Doctor of Philosophy




Organic Chemistry

Committee Chair

Abby L. Parrill

Committee Member

Daniel L. Baker

Committee Member

Theodore J. Burkey

Committee Member

Richard L. Petersen


The large-conductance, voltage- and calcium-activated potassium channel (BKCa channel) is an important transmembrane ion channel involved in many physiological and pathophysiological processes. However, little is known about its atomic-level three-dimensional structure. The functional channel requires four alpha subunits assembled as a potassium pore and is typically associated with four beta subunits that regulate function in various ways depending on the isoform of the beta subunit is interacting with the channel. Currently, the only major high-resolution atomic structure available is of the cytosolic tail domain of the alpha subunit. In the absence of structural information, electrophysiology has allowed for extensive characterization of the channel’s role in physiological processes and advanced understanding of BKCa channel pharmacology including inhibition of BKCa by physiologically relevant concentrations of cholesterol and stimulation of BKCa by the related sterol, lithocholic acid. However, many questions still remain including how does cholesterol exert effects on the alpha subunit, what are the structures of the different beta subunits, and can therapeutic lead compounds be developed to selectively target BKCa beta subunits in a tissue specific manner. The difficulty of obtaining transmembrane protein structures has made characterization a major challenge.Herein, work is described where 1) the BKCa beta 1 subunit was successfully expressed and purified from E. coli for the first time with a yield of approximately 32mg/L of bacterial growth and several assays were attempted to demonstrate protein functionality. However, functional assessment of purified protein has remained elusive due to the hydrophobic nature of known ligands. Additional effort is needed to establish ligand recognition using solution nuclear magnetic resonance spectroscopy. 2) Multiple generations of pharmacophore models have been developed to aid in virtual screening efforts to find therapeutic lead compounds targeting BKCa through the beta 1 subunit. Sixteen compounds have been selected from virtual screening of the PubChem database that can be tested in vitro for model validation. 3) Molecular dynamics simulations were utilized to study the underlying mechanism of the interaction between cholesterol and the BKCa alpha subunit cytosolic tail domain showing differential behavior of cholesterol in mutant and wild type simulations that agree with experimental data

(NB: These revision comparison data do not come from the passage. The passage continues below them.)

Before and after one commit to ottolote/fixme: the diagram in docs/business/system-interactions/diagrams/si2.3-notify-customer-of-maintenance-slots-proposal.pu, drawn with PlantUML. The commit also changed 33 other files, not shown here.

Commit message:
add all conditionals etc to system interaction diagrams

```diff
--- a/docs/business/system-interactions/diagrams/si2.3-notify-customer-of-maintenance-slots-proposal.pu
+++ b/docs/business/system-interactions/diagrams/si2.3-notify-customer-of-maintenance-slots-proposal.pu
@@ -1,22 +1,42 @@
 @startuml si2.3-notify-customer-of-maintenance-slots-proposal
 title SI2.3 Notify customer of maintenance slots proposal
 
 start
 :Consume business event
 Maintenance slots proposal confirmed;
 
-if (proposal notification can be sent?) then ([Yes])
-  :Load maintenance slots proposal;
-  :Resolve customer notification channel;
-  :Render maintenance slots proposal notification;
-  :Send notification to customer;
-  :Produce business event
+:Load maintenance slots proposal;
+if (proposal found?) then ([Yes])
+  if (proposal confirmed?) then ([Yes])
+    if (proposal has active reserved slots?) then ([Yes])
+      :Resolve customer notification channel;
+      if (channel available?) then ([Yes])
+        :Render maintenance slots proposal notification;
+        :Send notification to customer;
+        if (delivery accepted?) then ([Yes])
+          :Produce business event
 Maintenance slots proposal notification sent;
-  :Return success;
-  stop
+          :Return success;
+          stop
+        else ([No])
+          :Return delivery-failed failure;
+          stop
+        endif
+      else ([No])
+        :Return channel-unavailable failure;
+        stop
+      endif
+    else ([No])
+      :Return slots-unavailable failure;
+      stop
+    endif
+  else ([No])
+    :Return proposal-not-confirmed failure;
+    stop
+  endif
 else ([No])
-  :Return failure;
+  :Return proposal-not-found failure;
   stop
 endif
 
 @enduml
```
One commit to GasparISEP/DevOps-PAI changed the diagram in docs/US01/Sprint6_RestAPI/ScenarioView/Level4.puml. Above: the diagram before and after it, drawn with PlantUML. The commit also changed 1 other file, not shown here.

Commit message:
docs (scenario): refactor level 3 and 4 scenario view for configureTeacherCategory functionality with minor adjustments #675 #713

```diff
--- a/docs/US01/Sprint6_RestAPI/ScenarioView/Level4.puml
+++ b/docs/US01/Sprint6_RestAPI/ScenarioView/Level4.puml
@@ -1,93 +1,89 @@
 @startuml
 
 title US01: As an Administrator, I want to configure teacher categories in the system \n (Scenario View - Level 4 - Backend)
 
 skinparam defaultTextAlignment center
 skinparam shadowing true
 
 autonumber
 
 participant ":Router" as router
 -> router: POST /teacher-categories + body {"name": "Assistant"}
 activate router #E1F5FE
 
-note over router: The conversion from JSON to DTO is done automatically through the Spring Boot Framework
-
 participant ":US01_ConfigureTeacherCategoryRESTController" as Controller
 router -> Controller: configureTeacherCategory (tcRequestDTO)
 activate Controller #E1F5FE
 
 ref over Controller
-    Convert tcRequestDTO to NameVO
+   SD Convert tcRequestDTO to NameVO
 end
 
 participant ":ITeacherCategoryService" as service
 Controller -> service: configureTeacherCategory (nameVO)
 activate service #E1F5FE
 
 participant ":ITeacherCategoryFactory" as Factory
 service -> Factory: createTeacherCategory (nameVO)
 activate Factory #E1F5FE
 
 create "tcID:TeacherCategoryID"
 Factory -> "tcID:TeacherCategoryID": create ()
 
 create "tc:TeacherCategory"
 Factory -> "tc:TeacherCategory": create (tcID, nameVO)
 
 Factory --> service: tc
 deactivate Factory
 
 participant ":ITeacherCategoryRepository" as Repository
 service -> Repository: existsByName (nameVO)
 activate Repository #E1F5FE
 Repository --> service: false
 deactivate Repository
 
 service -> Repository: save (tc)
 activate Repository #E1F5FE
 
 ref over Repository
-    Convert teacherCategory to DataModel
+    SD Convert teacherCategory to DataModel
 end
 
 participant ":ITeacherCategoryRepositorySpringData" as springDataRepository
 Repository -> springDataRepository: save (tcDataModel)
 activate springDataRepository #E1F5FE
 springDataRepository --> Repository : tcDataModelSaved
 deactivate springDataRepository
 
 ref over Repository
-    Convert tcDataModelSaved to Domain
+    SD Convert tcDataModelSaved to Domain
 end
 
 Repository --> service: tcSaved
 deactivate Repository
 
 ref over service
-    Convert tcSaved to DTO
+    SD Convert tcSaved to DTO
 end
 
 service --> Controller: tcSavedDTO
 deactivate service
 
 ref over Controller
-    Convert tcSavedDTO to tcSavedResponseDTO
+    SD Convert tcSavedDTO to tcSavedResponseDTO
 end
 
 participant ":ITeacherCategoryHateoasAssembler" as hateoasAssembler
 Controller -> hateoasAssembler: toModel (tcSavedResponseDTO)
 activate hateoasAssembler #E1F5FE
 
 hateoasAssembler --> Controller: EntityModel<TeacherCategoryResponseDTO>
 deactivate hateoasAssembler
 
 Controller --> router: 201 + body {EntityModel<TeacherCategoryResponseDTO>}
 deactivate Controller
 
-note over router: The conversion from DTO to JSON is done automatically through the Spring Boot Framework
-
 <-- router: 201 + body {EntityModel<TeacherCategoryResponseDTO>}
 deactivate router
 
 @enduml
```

Data is provided by the student.

Library Comment

dissertation or thesis originally submitted to the local University of Memphis Electronic Theses & dissertation (ETD) Repository.